I finally read THE HUNGER GAMES last week in anticipation of seeing the movie this past Friday. What surprised me most about the cinematic interpretation was its point of view. I won’t share any spoilers, but if you want to be totally surprised by the book or movie, go check out this point-of-view post instead.
Suzanne Collins’ young adult novel is written in first person present tense. Katniss Everdeen is not only the protagonist, but she’s the eyes through which the readers see the world of Panem. We travel through the dystopian reality with her as our guide.
The movie, however, takes a much broader approach. It’s omniscient. We follow Katniss through the arena, but we also watch the Gamemakers’ decisions, Haymitch’s attempts to win sponsors and President Snow’s machinations.
Being privy to what’s happening in the arena, on TV and behind the scenes gives movie-goers a strong sense of the horrible pageantry that the Games deliver. It was especially cool to watch the Gamemakers manipulate the various dangerous elements on screen. One of my favorite moments was flashing to District 11’s riot after the Rue scene. Those scenes would have been impossible if the movie had stuck with Katniss’ point of view exclusively.
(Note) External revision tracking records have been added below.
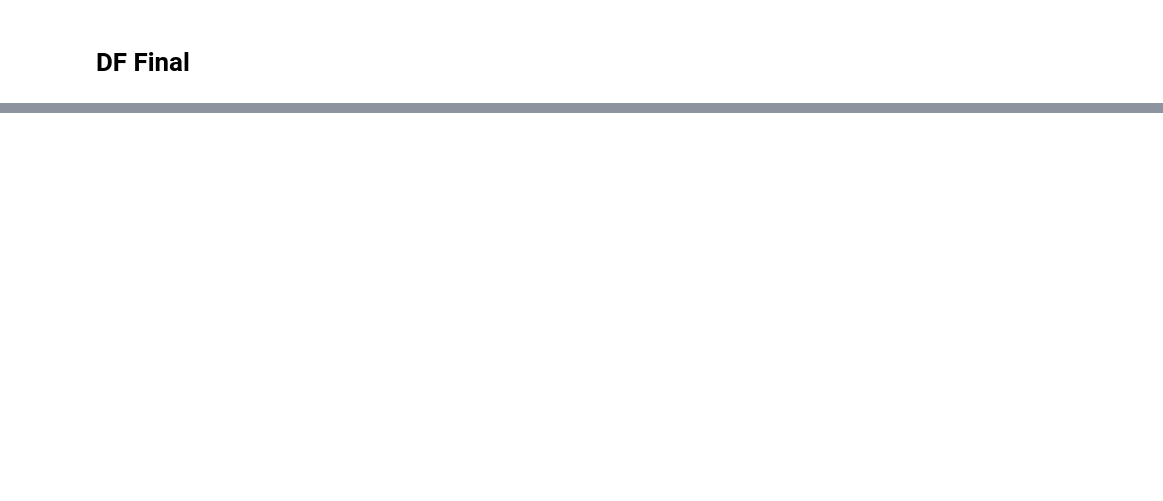
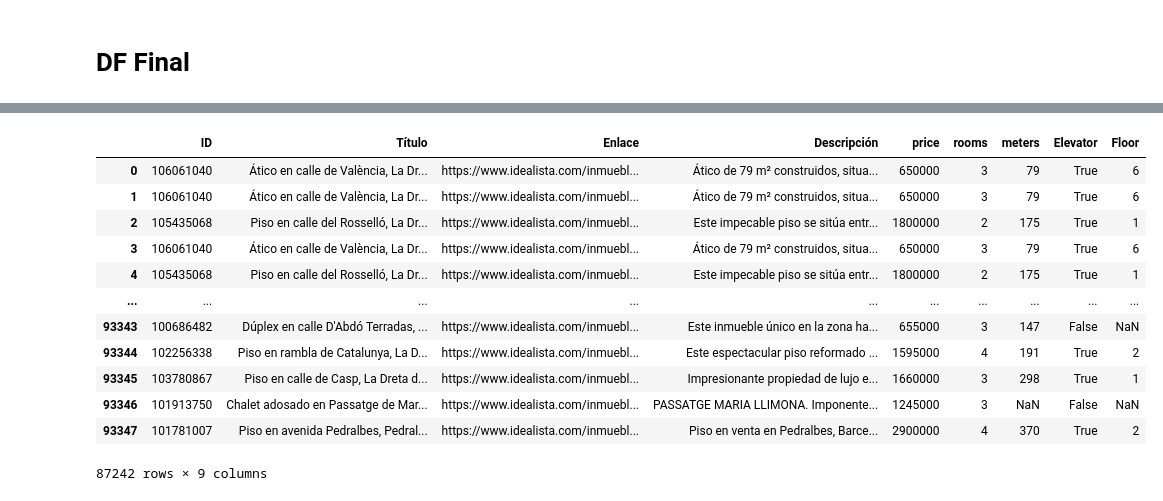
Before and after one commit to AlexanderLB98/Real-estate-webscrapper, a Jupyter notebook: notebooks/1-raw_data_analysis.ipynb, the cells around one changed output, grey strips where cells are left out. Drawn from its saved outputs; the diff is of its cells as text; code cells hidden in the pictures; blank space fills up the shorter version.

Commit message:
UPDATE: testing pipeline function

```diff
--- a/notebooks/1-raw_data_analysis.ipynb
+++ b/notebooks/1-raw_data_analysis.ipynb
@@ -261,0 +346,31 @@ Name: Descripción, dtype: object
+# %%
+def apply_pipeline(df: pd.DataFrame, steps: list) -> pd.DataFrame:
+    df.dropna(inplace=True)
+    for step in steps:
+        try:
+            df = step(df)
+        except Exception as e:
+            print("Error in step: " + str(step))
+            print(e)
+    df.drop(columns=["Detalles"], inplace=True)
+    return df
+
+pipeline_steps = [
+    fix_ID,
+    fix_price,
+    get_number_of_rooms,
+    get_meters,
+    get_elevator,
+    get_floor,
+
+]
+# %%
+raw_path = "../data/raw/"
+files = [file for file in os.listdir(raw_path) if file.endswith(".csv")]
+
+df = pd.DataFrame()
+for file in files:
+    temp_df = pd.read_csv(os.path.join(raw_path, file))
+    df = pd.concat([df, temp_df], ignore_index=True)
+
+df
@@ -261,0 +391,17 @@ Name: Descripción, dtype: object
+# %%
+df_pipe = apply_pipeline(df, pipeline_steps)
+df_pipe
+# %% [output]
+|  | ID | Título | Enlace | Descripción | price | rooms | meters | Elevator | Floor |
+| 0 | 106061040 | Ático en calle de València, La Dr... | https://www.idealista.com/inmuebl... | Ático de 79 m² construidos, situa... | 650000 | 3 | 79 | True | 6 |
+| 1 | 106061040 | Ático en calle de València, La Dr... | https://www.idealista.com/inmuebl... | Ático de 79 m² construidos, situa... | 650000 | 3 | 79 | True | 6 |
+| 2 | 105435068 | Piso en calle del Rosselló, La Dr... | https://www.idealista.com/inmuebl... | Este impecable piso se sitúa entr... | 1800000 | 2 | 175 | True | 1 |
+| 3 | 106061040 | Ático en calle de València, La Dr... | https://www.idealista.com/inmuebl... | Ático de 79 m² construidos, situa... | 650000 | 3 | 79 | True | 6 |
+| 4 | 105435068 | Piso en calle del Rosselló, La Dr... | https://www.idealista.com/inmuebl... | Este impecable piso se sitúa entr... | 1800000 | 2 | 175 | True | 1 |
+| ... | ... | ... | ... | ... | ... | ... | ... | ... | ... |
+| 93343 | 100686482 | Dúplex en calle D'Abdó Terradas, ... | https://www.idealista.com/inmuebl... | Este inmueble único en la zona ha... | 655000 | 3 | 147 | False | NaN |
+| 93344 | 102256338 | Piso en rambla de Catalunya, La D... | https://www.idealista.com/inmuebl... | Este espectacular piso reformado ... | 1595000 | 4 | 191 | True | 2 |
+| 93345 | 103780867 | Piso en calle de Casp, La Dreta d... | https://www.idealista.com/inmuebl... | Impresionante propiedad de lujo e... | 1660000 | 3 | 298 | True | 1 |
+| 93346 | 101913750 | Chalet adosado en Passatge de Mar... | https://www.idealista.com/inmuebl... | PASSATGE MARIA LLIMONA. Imponente... | 1245000 | 3 | NaN | False | NaN |
+| 93347 | 101781007 | Piso en avenida Pedralbes, Pedral... | https://www.idealista.com/inmuebl... | Piso en venta en Pedralbes, Barce... | 2900000 | 4 | 370 | True | 2 |
+87242 rows × 9 columns
```
Also changed, not shown: parts of 26 cells of this notebook.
But what’s missing from THE HUNGER GAMES movie–and admittedly my reaction is colored by my identity as a reader, not a movie aficionado–is why the Games exist. My friend Priya saw the movie without reading the book. “I didn’t understand why the kids had to kill each other,” she said.
And that’s the risk that the movie takes delivering the history of Panem and the Dark Days through the impersonal omniscient viewpoint, instead of through Katniss’ perspective. In the movie, the information is set up with a short piece of text at the beginning, and elaborated on in a propaganda film shown before the reaping, but it’s presented as the facts of this world, without much emotional context. Put another way, we hear the Capitol perspective, which is obviously unconvincing, and hence, my friend wasn’t convinced.
In Collins’ novel, we immediately distrust the government due to being in Katniss’ point of view. We see her supporting her family and caretaking her sister. We see what the government has done to its people. A ruling class that creates a society where residents are starving, and where spirited young people like Katniss and Gale must break the law to feed their families, causes readers to be anti-government from the beginning.
The fact that the Hunger Games pit children against each other is a terrible outrage, but it’s also an extreme byproduct of the Capitol’s tight-fisted approach to ruling Panem. The Games are representative of how the government has terrorized its districts. It’s not the only outrage.
In the movie, the Capitol’s role in creating these impoverished communities is glossed over. We witness Katniss’ everyday reality in District 12 but don’t fully comprehend the government’s culpability. Instead we see the exaggerated fashions and appetites of Capitol dwellers. It is implied that these appetites, and the passion for spectacle, keeps the Games going each year. But without the historical background that Katniss gives us in the book, the senseless brutality seems intended merely as a shocking plot device instead of as an extreme act by the ruling class to keep its authority intact.
I should add that Katniss’ point of view in the book isn’t riddled with anti-Capitol rhetoric; in fact, quite the opposite is true. Her understated commentary is believable and gripping because it’s so matter-of-fact.
“When I was younger, I scared my mother to death, the things I would blurt out about District 12, about the people who rule our country, Panem, from the far-off city called the Capitol. Eventually I understood this would only lead us to more trouble. So I learned to hold my tongue and to turn my features into an indifferent mask so that no one could ever read my thoughts.
We see this mask portrayed in the movie but we never learn why she stays quiet. Do we need to know why in the movie? Probably not. But it’s this kind of first-person moment that teaches me about the story world’s politics in a deeper, more meaningful way than an omniscient movie could deliver.
Have you read the book and/or seen the movie? What do you think about the point of view shift? Is third person more cinematic? Do you prefer one version over the other?